For the most part, organizations are run with the expectation of driving greater efficiency and productivity. Retailers are expected to improve their revenues per square foot, hotels and airlines strive to improve their yields per seat/rooms, and the mantra is one of constantly doing more with less.
But it is worth remembering that this dynamic is not universal. As William Baumol famously highlighted, a string quartet always has and always will need 4 people, no matter what they earn. Inherently, the complexity of true art requires a certain degree of inefficiency.
And in my opinion, companies should remember this principle when measuring the relative efficiency of their own sales force.
We are increasingly hearing companies cite that reps have become relatively less efficient on a per head basis, even as the rest of the company makes a lot more revenue per head.
The implication is that the direct sales force might need some pruning and that people aren’t pulling their weight. Lean selling is the antidote that’s often prescribed. After all, the rest of the corporation is being run with fewer people so why should the sales force be exempt from this dynamic?
But a fundamental flaw in this judgment is failing to account for the amount of time and “art” it typically takes a rep to complete a new sale. For selling, and complex solutions selling in particular, it requires a slow interaction which ebbs and flows between groups of people who are trying to generate value for each other.
This does not mean you should throw down the towel and retreat from driving efficiency. But it does mean you need to reset your productivity expectations.
And the best way to do this is by identifying the different kinds of sales that exist, and the time it takes reps to complete each of them.
From my experience, sales can be classified into three categories:

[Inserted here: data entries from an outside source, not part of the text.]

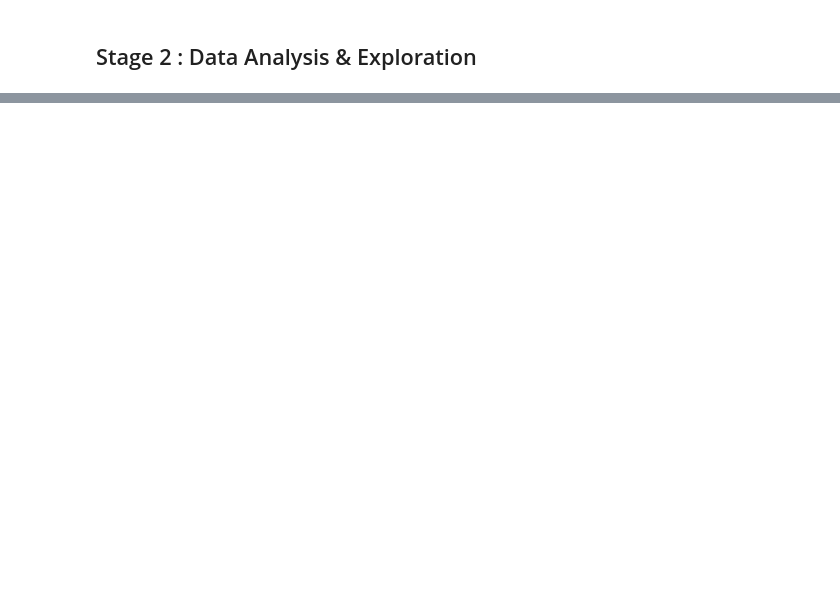
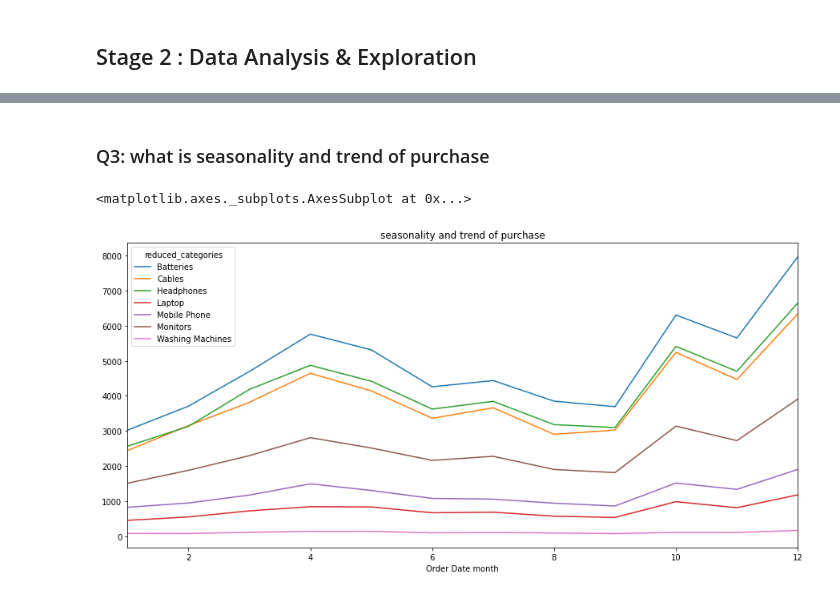
Before and after one commit to Mohamed209/machine-learning-course, a Jupyter notebook: Chapter_2_Data analysis_fundamentals/Sales_data_analysis/sales_data_analysis.ipynb, the cells around one changed output, grey strips where cells are left out. Cells and saved outputs as stored; diff of their text form; code cells hidden in the pictures; blank space fills up the shorter version.

```diff
--- a/Chapter_2_Data analysis_fundamentals/Sales_data_analysis/sales_data_analysis.ipynb
+++ b/Chapter_2_Data analysis_fundamentals/Sales_data_analysis/sales_data_analysis.ipynb
@@ -289,0 +263,8 @@ Name: reduced_categories, dtype: int64
+# %% [markdown]
+### Q3: what is seasonality and trend of purchase
+# %%
+all_data.groupby(['Order Date month','reduced_categories'])['Quantity Ordered'].sum().unstack().plot(figsize=(15,7),
+                                                                                                    title='seasonality and trend of purchase')
+# %% [output]
+<matplotlib.axes._subplots.AxesSubplot at 0x...>
+[figure, added]
```
Also changed, not shown: parts of 22 cells of this notebook, 9 other files.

1. Repeat Sales—The process of customers replenishing products and services to fulfill a known need is relatively straightforward and should become more productive over time. In fact, the most frequent purchasers of your offerings might be most open to conducting transactions electronically.
Ideally, your reps do not spend too much time on these sales and our research on rep profiles finds that ‘hard workers’ are more likely to excel here. Allowing time and resources for “art” to happen in this environment is not necessary. This is the kind of environment where knowing exactly how time is being spent can deliver large returns. (SEC members can take a look at our work on ‘Shifting the performance curve’ for insight into how to do this.)
2. One-off Large Deals—These sales require the bulk purchase of large amount of goods and services. The obvious example is the construction of a new facility which requires the one-off purchase of substantial amounts of goods and services. You likely need to bid for these sales and the final decision depends on the input of many stakeholders.
These kinds of sales are a lot slower and sales managers need to ensure that reps spend their time wisely, either by helping reps innovate around the deal when possible or moving reps off the deal if it looks as if the sale won’t close. It’s a balance between allowing time for “art,” but keeping a mindful eye on efficiency.
3. New Business Development—The time needed for these deals is hardest to predict since it won’t be known to either you or your customers exactly how the purchase is going to happen. These deals have the longest sales cycles and it’s these kinds of situations where sales most resembles playing in a string quartet – a true art form – and the challenge for these reps is to make sure that they can effectively orchestrate a close amongst various stakeholders.
Once you’ve categorized business, you can determine how much time reps are going to need to meet their quotas. You certainly don’t want your best reps in a service role but you also need to make sure that you haven’t cut capacity to the point where you no longer have the capacity for more sophisticated solutions sales.